No prevaleceran.


Here is a Tagalog translation by a team of Jesuits:

Walang higit na pag-ibig

Walang higit na pag-ibig, O Mahal na Puso
Ang bayang Pilipino alay sa puso mo
Sa templo sa tahanan, sambit naming ang ‘Yong ngalan.
Maghari kang tunay sa Aparri hanggang Jolo.
Malaon na naming pangarap paghahari mo sa Silangan
Pananampalataya nami’y ‘singwagas ng araw
Sintatag ng kabundukan sinlawak ng karagatan
Kailanma’y di pabibihag, bayan mo sa kasalanan
Tanghal sa tanang dako ang banal mong sagisag
Ang sumpa ng karimlam di magtatagumpay.

Here is my proposed translation based on the Tagalog translation and my intuitive guess (You may send me a better translation):

There is no greater love than yours

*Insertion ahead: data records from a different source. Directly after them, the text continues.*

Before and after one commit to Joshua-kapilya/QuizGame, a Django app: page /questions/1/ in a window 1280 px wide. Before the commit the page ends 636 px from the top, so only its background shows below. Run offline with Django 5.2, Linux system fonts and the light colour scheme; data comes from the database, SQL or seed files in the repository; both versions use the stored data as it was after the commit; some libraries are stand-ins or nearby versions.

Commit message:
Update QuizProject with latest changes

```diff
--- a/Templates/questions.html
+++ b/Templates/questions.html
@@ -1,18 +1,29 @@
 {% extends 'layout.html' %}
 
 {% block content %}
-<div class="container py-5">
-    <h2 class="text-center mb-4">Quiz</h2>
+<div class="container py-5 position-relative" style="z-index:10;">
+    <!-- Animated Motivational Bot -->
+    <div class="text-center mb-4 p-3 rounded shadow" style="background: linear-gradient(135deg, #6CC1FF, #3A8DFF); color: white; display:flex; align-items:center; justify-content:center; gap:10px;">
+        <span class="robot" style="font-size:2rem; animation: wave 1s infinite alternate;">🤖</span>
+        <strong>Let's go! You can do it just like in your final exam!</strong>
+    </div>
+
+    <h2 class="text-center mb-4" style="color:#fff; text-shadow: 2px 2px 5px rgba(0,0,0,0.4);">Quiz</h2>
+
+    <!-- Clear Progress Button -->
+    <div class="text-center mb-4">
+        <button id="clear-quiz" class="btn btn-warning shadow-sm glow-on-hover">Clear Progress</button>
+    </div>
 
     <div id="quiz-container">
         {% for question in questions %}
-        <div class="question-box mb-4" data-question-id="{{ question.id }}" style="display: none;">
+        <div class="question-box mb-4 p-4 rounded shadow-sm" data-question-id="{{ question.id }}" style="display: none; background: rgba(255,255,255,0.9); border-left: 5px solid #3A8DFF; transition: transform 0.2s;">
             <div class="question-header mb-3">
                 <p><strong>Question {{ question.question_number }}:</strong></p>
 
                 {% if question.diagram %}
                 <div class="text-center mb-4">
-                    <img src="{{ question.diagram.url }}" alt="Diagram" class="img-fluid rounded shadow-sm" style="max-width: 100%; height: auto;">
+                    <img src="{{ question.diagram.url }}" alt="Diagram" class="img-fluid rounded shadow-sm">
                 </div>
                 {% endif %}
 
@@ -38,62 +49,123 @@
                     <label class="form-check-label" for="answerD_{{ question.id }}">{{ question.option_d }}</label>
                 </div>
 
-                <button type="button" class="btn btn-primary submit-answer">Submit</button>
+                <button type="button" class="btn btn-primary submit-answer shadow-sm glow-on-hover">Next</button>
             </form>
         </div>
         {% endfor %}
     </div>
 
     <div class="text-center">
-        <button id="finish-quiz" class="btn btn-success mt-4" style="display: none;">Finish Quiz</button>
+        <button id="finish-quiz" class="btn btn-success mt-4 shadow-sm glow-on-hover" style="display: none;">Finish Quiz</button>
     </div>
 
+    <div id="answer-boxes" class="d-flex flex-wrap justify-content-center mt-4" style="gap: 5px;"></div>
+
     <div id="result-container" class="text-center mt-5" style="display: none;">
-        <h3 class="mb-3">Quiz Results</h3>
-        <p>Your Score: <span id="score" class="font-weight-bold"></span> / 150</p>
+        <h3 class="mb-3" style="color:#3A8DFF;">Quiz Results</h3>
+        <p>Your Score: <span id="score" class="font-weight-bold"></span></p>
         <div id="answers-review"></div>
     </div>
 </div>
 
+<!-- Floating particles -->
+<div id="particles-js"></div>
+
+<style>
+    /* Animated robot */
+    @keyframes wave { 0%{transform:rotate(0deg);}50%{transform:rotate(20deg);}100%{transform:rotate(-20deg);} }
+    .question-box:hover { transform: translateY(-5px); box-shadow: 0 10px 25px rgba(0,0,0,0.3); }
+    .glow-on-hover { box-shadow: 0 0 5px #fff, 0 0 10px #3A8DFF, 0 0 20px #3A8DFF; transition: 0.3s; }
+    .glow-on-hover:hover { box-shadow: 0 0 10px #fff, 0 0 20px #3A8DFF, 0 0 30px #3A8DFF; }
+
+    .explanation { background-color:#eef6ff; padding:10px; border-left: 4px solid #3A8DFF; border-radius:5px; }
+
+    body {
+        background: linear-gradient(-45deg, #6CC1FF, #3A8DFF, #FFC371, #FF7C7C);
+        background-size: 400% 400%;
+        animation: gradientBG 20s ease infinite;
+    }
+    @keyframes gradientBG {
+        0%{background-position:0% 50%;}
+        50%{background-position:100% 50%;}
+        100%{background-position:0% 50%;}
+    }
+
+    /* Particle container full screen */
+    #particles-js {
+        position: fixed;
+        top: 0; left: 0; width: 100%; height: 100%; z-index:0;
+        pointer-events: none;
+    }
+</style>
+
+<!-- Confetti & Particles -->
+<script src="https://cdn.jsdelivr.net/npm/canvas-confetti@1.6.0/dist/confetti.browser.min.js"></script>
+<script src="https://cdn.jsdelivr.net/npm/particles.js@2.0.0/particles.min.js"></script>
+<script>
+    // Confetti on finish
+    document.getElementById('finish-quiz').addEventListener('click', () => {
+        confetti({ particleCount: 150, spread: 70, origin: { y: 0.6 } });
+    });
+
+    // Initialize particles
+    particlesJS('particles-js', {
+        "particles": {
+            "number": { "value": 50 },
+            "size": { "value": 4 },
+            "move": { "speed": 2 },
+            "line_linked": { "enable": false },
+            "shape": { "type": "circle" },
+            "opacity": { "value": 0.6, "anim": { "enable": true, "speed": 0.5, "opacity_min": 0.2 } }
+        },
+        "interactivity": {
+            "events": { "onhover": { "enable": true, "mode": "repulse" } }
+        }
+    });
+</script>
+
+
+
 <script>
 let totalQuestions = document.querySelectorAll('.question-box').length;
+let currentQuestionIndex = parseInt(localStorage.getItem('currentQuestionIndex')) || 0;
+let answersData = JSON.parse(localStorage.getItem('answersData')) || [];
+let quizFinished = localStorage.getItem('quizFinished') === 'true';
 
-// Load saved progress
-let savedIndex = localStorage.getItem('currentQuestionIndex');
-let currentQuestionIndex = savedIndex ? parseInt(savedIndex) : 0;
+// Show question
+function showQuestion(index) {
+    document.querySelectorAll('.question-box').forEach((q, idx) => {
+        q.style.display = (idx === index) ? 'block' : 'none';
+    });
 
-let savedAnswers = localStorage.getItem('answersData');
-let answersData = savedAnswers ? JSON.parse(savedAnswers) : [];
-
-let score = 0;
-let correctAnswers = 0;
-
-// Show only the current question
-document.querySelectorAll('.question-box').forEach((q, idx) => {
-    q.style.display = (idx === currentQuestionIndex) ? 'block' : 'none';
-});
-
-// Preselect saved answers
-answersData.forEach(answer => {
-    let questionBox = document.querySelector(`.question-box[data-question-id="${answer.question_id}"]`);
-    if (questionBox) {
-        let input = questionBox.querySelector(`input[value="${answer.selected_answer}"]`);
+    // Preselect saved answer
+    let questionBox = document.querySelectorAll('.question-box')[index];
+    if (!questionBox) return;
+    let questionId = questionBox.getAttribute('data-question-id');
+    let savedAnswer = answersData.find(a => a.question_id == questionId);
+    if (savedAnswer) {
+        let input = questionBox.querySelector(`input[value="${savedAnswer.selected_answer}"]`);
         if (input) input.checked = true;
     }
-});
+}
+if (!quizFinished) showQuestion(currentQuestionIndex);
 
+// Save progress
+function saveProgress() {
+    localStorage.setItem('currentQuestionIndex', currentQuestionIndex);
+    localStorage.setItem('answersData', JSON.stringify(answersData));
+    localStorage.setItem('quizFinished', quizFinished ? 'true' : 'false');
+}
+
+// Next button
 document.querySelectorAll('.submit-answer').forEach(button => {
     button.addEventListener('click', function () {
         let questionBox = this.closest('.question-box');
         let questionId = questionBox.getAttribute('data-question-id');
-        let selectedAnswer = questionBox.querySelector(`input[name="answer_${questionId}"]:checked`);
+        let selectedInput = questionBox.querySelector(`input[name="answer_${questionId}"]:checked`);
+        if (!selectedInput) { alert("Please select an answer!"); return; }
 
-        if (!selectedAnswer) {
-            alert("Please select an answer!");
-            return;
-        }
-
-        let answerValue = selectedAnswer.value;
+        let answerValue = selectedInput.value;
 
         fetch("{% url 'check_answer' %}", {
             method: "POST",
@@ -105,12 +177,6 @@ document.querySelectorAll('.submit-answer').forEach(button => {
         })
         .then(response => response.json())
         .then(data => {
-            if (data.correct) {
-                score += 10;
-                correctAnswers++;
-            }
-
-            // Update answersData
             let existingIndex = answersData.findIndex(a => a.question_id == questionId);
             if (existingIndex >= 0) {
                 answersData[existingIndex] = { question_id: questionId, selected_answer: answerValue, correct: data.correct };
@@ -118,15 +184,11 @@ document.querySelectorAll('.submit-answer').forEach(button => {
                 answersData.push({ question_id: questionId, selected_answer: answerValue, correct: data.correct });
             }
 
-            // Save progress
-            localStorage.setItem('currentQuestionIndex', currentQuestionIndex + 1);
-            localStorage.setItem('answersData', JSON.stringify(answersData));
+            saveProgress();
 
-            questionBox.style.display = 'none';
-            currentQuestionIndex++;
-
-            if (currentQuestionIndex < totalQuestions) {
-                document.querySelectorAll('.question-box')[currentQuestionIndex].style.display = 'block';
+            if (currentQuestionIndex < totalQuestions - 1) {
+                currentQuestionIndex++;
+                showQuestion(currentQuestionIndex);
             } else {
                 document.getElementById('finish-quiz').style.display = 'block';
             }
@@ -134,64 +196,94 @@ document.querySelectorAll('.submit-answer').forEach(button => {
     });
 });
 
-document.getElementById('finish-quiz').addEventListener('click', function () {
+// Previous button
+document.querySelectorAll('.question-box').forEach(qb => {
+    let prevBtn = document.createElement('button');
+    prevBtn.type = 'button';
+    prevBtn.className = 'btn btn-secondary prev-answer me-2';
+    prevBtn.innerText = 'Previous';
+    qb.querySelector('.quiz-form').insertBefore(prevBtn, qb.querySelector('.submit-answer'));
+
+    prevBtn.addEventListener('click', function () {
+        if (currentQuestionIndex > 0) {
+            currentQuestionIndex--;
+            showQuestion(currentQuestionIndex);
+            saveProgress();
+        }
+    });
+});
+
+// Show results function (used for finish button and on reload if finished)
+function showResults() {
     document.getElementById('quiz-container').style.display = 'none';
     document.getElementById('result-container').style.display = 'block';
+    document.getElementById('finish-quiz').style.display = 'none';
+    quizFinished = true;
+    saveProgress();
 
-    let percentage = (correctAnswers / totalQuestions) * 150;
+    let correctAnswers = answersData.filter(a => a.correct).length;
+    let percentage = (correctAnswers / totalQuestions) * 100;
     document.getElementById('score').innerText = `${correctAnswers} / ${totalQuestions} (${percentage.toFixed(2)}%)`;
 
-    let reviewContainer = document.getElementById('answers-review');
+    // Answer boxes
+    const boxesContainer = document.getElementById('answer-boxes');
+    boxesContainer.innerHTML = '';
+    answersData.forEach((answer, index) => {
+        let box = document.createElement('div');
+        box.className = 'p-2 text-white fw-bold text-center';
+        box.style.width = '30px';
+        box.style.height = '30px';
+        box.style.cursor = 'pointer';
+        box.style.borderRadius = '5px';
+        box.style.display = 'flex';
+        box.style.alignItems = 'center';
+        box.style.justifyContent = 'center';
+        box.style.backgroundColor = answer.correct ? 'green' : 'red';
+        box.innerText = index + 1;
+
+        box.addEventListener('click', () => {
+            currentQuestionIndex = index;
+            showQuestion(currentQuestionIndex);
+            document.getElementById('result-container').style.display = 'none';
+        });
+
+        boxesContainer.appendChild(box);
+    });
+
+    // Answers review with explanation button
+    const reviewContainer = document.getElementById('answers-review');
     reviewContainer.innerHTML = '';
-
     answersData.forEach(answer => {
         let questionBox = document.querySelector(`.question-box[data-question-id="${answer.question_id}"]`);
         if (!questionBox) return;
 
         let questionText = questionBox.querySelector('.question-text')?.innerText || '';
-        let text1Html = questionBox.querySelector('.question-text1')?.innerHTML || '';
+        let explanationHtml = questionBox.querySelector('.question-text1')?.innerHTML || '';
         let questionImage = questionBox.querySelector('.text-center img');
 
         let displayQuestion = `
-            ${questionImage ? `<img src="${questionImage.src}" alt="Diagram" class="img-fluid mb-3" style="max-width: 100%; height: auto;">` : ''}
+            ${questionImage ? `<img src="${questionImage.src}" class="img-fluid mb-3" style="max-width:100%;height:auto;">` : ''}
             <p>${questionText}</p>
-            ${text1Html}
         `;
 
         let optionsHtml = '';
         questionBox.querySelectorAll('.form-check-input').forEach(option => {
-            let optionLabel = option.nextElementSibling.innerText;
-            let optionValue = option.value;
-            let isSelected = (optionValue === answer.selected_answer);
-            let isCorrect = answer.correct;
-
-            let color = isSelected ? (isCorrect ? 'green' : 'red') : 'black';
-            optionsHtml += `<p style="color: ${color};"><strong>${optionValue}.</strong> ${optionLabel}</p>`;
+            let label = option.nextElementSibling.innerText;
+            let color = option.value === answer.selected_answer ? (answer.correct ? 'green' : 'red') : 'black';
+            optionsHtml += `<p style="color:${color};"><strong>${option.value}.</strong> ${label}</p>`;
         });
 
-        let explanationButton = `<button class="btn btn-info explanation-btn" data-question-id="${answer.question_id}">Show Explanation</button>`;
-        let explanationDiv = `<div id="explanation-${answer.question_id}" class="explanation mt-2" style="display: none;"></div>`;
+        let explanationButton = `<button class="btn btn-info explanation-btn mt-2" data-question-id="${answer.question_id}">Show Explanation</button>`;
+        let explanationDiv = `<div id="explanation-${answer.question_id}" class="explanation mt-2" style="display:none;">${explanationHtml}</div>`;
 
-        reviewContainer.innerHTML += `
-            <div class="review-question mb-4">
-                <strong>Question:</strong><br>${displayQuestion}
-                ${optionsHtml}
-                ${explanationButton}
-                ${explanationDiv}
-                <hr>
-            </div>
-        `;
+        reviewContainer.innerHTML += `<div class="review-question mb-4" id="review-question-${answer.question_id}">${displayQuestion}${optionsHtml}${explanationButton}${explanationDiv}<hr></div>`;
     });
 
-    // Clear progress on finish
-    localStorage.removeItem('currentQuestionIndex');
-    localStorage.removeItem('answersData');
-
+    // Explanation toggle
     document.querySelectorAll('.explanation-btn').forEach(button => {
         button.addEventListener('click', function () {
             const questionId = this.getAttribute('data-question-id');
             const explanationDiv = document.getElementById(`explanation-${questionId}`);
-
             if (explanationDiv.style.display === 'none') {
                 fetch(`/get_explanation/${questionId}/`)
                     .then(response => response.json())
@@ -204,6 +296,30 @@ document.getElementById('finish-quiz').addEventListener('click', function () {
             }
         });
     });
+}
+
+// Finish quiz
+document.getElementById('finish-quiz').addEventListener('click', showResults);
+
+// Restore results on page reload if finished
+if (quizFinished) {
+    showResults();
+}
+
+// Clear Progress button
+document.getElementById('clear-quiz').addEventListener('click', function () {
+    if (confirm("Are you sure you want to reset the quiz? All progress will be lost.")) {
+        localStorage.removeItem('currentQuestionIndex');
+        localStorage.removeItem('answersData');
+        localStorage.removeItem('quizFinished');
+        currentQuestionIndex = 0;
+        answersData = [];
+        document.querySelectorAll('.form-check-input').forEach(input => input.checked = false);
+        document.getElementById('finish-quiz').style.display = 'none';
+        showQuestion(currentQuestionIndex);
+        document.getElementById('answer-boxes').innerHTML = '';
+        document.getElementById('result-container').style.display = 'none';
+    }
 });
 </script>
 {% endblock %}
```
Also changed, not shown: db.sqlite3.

There is no greater love than yours, O Most Sacred Heart,
so we, the Filipino people, offer you our hearts.
In our temples and in our homes, we cry out to you.
May Your kingdom stand firm from Aparri to Jolo.


Long we have hoped for Your empire in the East.
Like the sun burning bright is the faith of the Philippines,
It stands strong like a rock and fills all void like the sea.
Never shall these islands be possessed by sin,
For on our mountains is raised your heavenly sign
And the gates of Hell shall not prevail.


Reynaldo Clemeña Ileto, Filipinos and their revolution: event, discourse, and historiography, 2nd ed. (Ateneo de Manila University Press, 1998), p. 174. ISBN 9715502946, 9789715502948 (300 pages)

Biography of Manuel Bernabe

Manuel Hernandez Bernabe is a journalist, politician, poet, and speaker Spanish and Latin. He was born on February 17, 1890. He is the son of Timoteo Bernabe at Emilia Hernandez.

In Ateneo de Manila he started to study and finished in the University of Santo Tomas. He was only nine years old when he started to write in verses in Spanish and at fourteen he was already speaking in Latin.

Bernabe is a lyrical poet and his usual subjects are feasts and celebrations, even though he can make a poem out of anything. Rare is his love for poetry.

When Bernabe and Balmori dueled in a poetry contest on the subject El Recuerdo y el Olvido, there was no declared winner since they were both excellent, but from the sound of the claps, Bernabe got more admiration from the audience.

Bernabe wrote a poetry collection entitled “Songs from the Tropics”. He also compiled his other writings in book entitled “Prefil de la Cresta.” Here can be found the translations of “Rubaiyat” by Omar Khayyam at “prologo” by Claro M. Recto.

Bernabe is also a teacher. he taught Spanish in the University of the Philippines, Far Eastern University, Philippine Law School at Colegio de San Juan de Letran. He is also a jornalist in La Democracia at La Vanguardia.

The most prominent poems of Berabe are No Mas Amor Que El Tuyo, El Imposible, Canta Poeta, Castidad, Mi Adios a Ilo-ilo at Espana en Filipinas.

Bernabe is considered as the modern King of Poetry in the Spanish Tongue (in the Philippines)

Translated from Wikipedia.